All ingredients should be supplied with robust specifications that form part of a dossier along with specifications for the packaging, manufacturing process and the product itself. The ingredients' specifications should only contain parameters that are important and can be measured, with realistic upper and lower limits around a target value. These aspects are of importance in troubleshooting activities, which often require traceability all the way back to the manufacturing arrangements for specific ingredients. The suppliers of these ingredients should be able to supply this information quickly, and, of course, it is desirable for any product-quality issues to be traced back to some other aspect of the product mix.
A likely trend in meeting this challenge is the increasing importance of provenance to consumers. From industry-wide schemes such as Fairtrade or Organic, to specific examples such as the estates for tea plantations, traceability back to the farm may be a given for some types of ingredients. It is also possible that ingredients suppliers or food manufacturers may be able to gain first-mover advantage and benefit commercially by meeting this challenge.

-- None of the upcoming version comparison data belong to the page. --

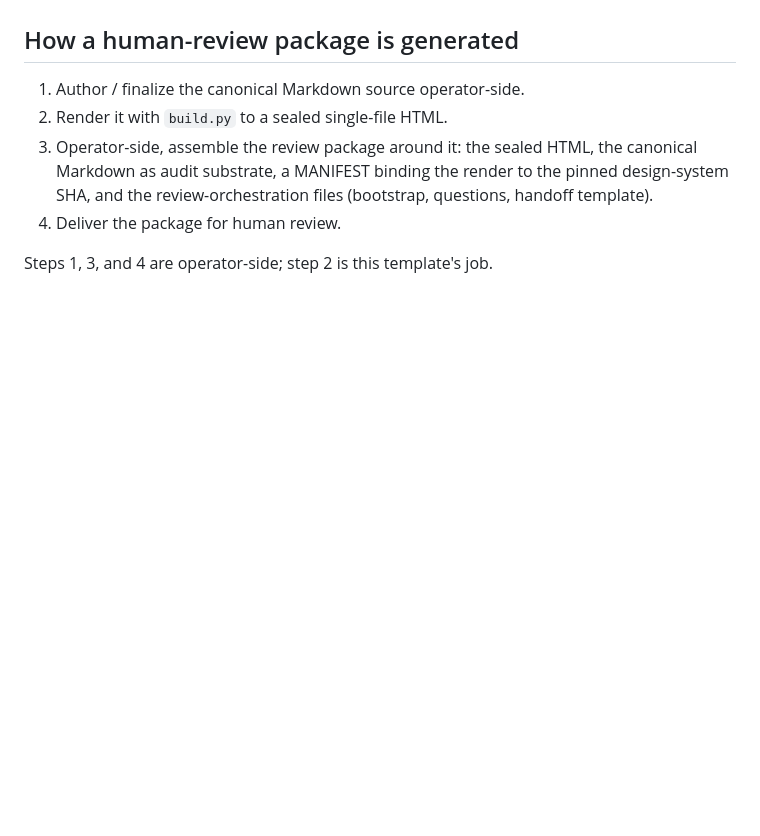
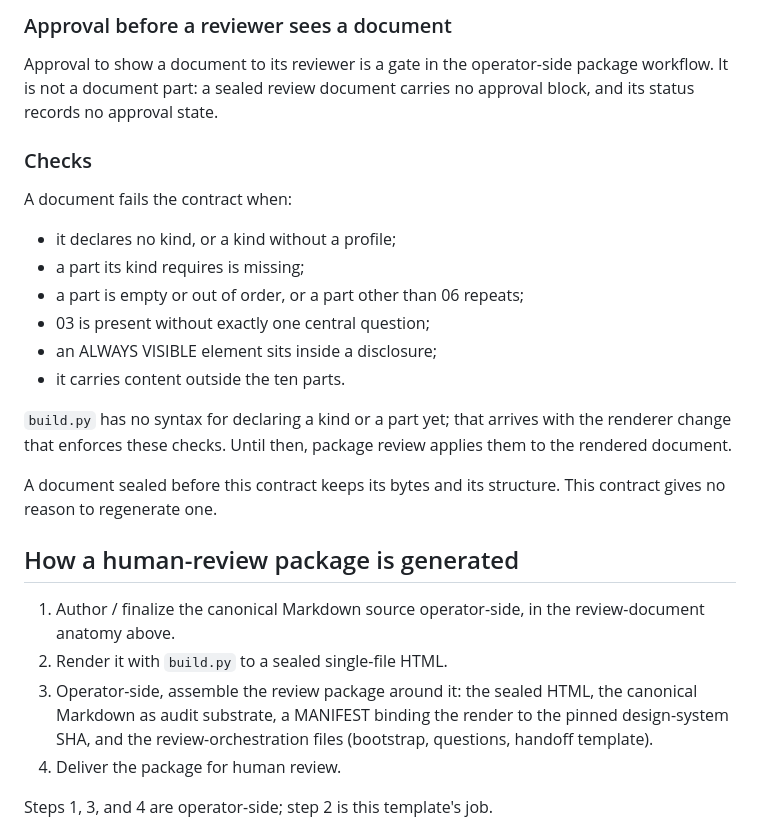
Before and after one commit to apexSolarKiss/urban-observatory, a Markdown page: tools/artifact-template/README.md, the part around one of its changes. Rendered like a GitHub page; blank space fills up the shorter version.

```diff
--- a/tools/artifact-template/README.md
+++ b/tools/artifact-template/README.md
@@ -135,6 +222,31 @@ banner text and review-orchestration files are assembled operator-side.
+### Approval before a reviewer sees a document
+
+Approval to show a document to its reviewer is a gate in the operator-side
+package workflow. It is not a document part: a sealed review document carries
+no approval block, and its status records no approval state.
+
+### Checks
+
+A document fails the contract when:
+
+- it declares no kind, or a kind without a profile;
+- a part its kind requires is missing;
+- a part is empty or out of order, or a part other than 06 repeats;
+- 03 is present without exactly one central question;
+- an ALWAYS VISIBLE element sits inside a disclosure;
+- it carries content outside the ten parts.
+
+`build.py` has no syntax for declaring a kind or a part yet; that arrives with
+the renderer change that enforces these checks. Until then, package review
+applies them to the rendered document.
+
+A document sealed before this contract keeps its bytes and its structure. This
+contract gives no reason to regenerate one.
+
 ## How a human-review package is generated
 
-1. Author / finalize the canonical Markdown source operator-side.
+1. Author / finalize the canonical Markdown source operator-side, in the
+   review-document anatomy above.
 2. Render it with `build.py` to a sealed single-file HTML.
 3. Operator-side, assemble the review package around it: the sealed HTML, the
    canonical Markdown as audit substrate, a MANIFEST binding the render to the
```
Also changed, not shown: other parts of tools/artifact-template/README.md (+87 -0 lines).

Challenge 10: Surviving the manufacturing process
The manufacturing processes for foods are wide and varied, involving many processing steps, equipment types and technologies. Typically, these will require the ingredients and products to be subjected to heat and sheer forces, as well as being held in storage tanks and transported along pipework. The materials will undergo various physical and chemical changes, and may be totally unrecognisable at the end of the process when compared with the beginning. The ingredients of course must survive the complete process and emerge with the desired functionality intact. This does not necessarily mean that the functionality is unchanged, but that any changes are reproducible and desirable.

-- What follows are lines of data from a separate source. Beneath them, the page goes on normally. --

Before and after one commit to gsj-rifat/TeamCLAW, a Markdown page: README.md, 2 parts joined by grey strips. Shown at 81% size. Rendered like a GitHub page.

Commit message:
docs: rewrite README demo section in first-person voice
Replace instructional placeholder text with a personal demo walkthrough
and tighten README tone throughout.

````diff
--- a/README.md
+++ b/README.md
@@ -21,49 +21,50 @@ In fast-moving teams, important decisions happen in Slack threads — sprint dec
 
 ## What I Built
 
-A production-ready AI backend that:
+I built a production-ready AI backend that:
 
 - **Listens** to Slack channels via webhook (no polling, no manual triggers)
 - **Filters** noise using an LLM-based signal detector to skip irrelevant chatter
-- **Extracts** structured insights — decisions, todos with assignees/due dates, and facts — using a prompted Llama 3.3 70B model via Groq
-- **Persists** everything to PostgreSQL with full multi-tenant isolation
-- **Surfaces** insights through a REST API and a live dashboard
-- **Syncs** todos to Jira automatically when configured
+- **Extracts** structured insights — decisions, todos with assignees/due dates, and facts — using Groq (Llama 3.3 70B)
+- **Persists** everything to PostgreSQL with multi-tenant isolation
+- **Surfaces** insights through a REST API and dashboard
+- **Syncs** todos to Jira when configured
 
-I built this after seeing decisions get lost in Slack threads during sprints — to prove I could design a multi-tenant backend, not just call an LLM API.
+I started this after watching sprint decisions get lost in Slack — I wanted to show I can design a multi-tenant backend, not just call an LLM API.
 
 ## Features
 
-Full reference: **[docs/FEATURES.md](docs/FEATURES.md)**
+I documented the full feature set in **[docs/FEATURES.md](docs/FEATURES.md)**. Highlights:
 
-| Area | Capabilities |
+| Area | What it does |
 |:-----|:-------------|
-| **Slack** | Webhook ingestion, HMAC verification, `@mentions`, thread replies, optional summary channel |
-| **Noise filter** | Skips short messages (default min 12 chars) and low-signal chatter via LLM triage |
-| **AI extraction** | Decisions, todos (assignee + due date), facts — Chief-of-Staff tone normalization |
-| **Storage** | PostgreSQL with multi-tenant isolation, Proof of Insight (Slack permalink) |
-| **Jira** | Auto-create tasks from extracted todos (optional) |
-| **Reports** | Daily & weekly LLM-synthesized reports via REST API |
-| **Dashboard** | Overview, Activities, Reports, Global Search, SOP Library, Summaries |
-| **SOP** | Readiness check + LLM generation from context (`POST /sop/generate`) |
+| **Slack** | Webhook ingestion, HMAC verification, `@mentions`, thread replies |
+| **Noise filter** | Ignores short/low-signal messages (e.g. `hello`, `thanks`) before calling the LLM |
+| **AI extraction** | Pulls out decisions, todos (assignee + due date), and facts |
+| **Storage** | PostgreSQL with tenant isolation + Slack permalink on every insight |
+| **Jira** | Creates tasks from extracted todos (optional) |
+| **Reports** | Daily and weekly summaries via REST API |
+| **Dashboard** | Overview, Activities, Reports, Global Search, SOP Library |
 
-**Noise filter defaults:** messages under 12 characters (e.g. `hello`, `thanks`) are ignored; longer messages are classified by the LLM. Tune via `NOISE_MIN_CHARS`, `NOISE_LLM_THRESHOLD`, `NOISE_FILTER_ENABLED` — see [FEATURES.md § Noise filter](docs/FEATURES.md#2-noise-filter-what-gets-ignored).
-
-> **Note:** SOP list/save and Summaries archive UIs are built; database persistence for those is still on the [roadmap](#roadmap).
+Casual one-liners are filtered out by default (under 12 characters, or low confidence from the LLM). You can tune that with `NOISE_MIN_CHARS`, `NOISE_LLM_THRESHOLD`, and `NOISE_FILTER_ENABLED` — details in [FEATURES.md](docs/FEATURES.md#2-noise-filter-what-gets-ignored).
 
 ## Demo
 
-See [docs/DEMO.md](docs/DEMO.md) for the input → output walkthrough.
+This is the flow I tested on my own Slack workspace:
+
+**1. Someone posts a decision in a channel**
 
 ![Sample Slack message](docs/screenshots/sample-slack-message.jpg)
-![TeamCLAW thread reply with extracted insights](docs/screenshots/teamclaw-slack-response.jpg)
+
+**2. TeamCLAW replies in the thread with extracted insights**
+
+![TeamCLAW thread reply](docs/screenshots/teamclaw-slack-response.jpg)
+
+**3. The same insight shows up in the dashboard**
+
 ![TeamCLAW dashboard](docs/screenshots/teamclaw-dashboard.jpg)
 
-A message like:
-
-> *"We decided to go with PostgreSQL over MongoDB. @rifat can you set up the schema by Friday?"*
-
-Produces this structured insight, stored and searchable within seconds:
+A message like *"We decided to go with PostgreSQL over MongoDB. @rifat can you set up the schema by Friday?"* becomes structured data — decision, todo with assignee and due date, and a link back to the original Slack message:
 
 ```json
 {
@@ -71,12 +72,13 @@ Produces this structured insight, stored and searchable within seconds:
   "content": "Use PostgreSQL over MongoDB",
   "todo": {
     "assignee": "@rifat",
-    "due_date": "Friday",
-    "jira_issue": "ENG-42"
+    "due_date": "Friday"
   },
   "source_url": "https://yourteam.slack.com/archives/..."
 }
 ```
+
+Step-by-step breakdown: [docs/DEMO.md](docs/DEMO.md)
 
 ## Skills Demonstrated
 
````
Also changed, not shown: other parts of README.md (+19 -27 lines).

The most challenging aspect of any manufacturing process is often the application of heat for the microbiological decontamination of the food. The development and application of novel decontamination technologies, such as ohmic heating, high-pressure processing and Shaka retorts, will challenge the functionality still further. Ingredients suppliers therefore should familiarise themselves with these technologies and ensure that their offerings are just as effective, if not more so, in the future.
What this means
There are of course many other challenges, some of which may be specific to the food industry sector that a manufacturer operates in. These include the regulatory environment, which can vary greatly depending on the application and geography, and the importance of labelling accuracy when considering allergens. Removing or replacing ingredients can have a significant impact on the quality of the product, so the importance of robust consumer research cannot be overstated.